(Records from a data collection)
______________________________
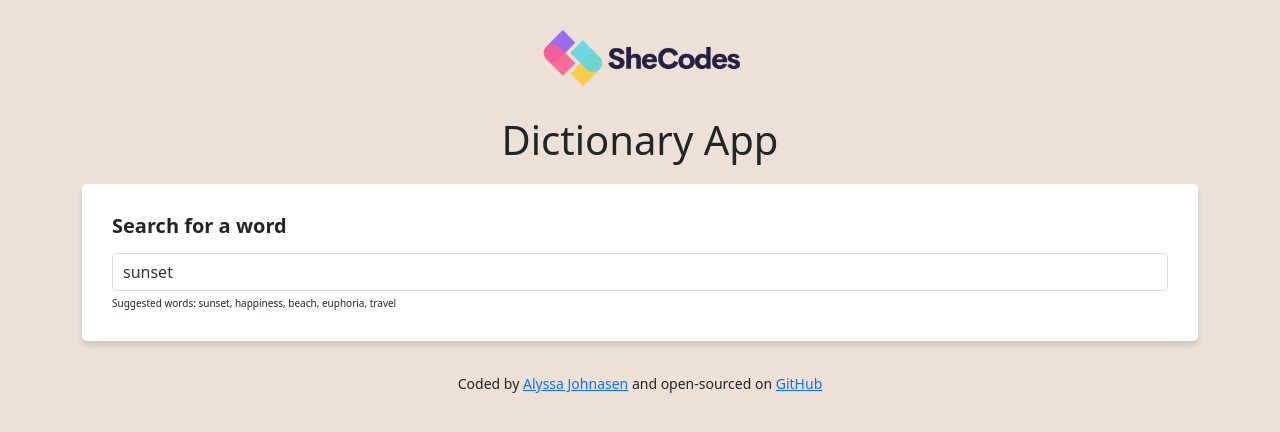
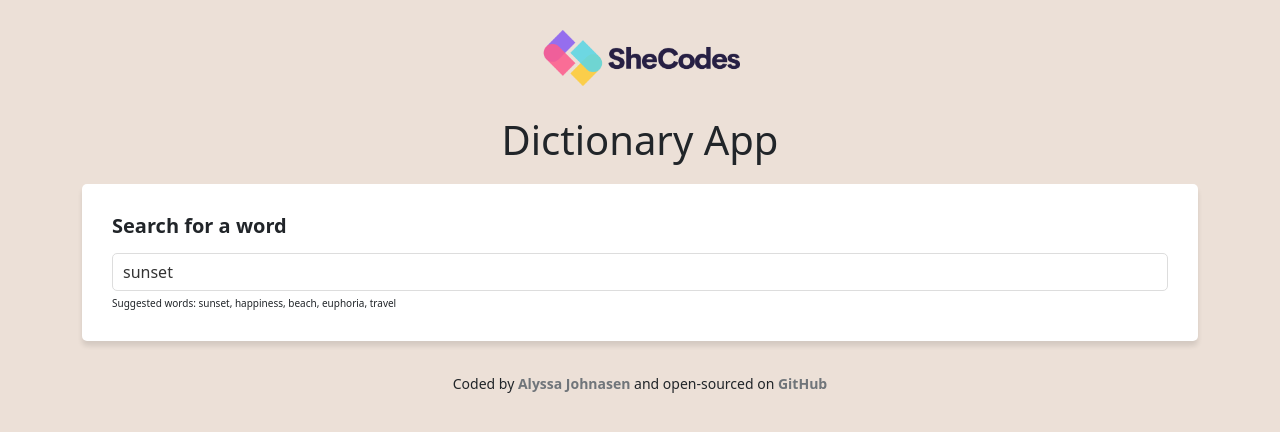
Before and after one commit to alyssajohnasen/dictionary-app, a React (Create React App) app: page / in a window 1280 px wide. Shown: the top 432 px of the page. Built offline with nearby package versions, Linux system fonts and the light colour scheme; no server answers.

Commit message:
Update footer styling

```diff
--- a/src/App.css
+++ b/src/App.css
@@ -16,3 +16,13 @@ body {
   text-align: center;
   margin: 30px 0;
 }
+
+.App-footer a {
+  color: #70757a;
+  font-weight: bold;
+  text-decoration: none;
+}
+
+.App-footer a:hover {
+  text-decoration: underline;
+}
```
______________________________
In the copy, leave out the pictures and restate the records exactly.

Before and after one commit to alyssajohnasen/dictionary-app, a React (Create React App) app: page / in a window 1280 px wide. Shown: the top 432 px of the page. Built offline with nearby package versions, Linux system fonts and the light colour scheme; no server answers.

Commit message:
Update footer styling

```diff
--- a/src/App.css
+++ b/src/App.css
@@ -16,3 +16,13 @@ body {
   text-align: center;
   margin: 30px 0;
 }
+
+.App-footer a {
+  color: #70757a;
+  font-weight: bold;
+  text-decoration: none;
+}
+
+.App-footer a:hover {
+  text-decoration: underline;
+}
```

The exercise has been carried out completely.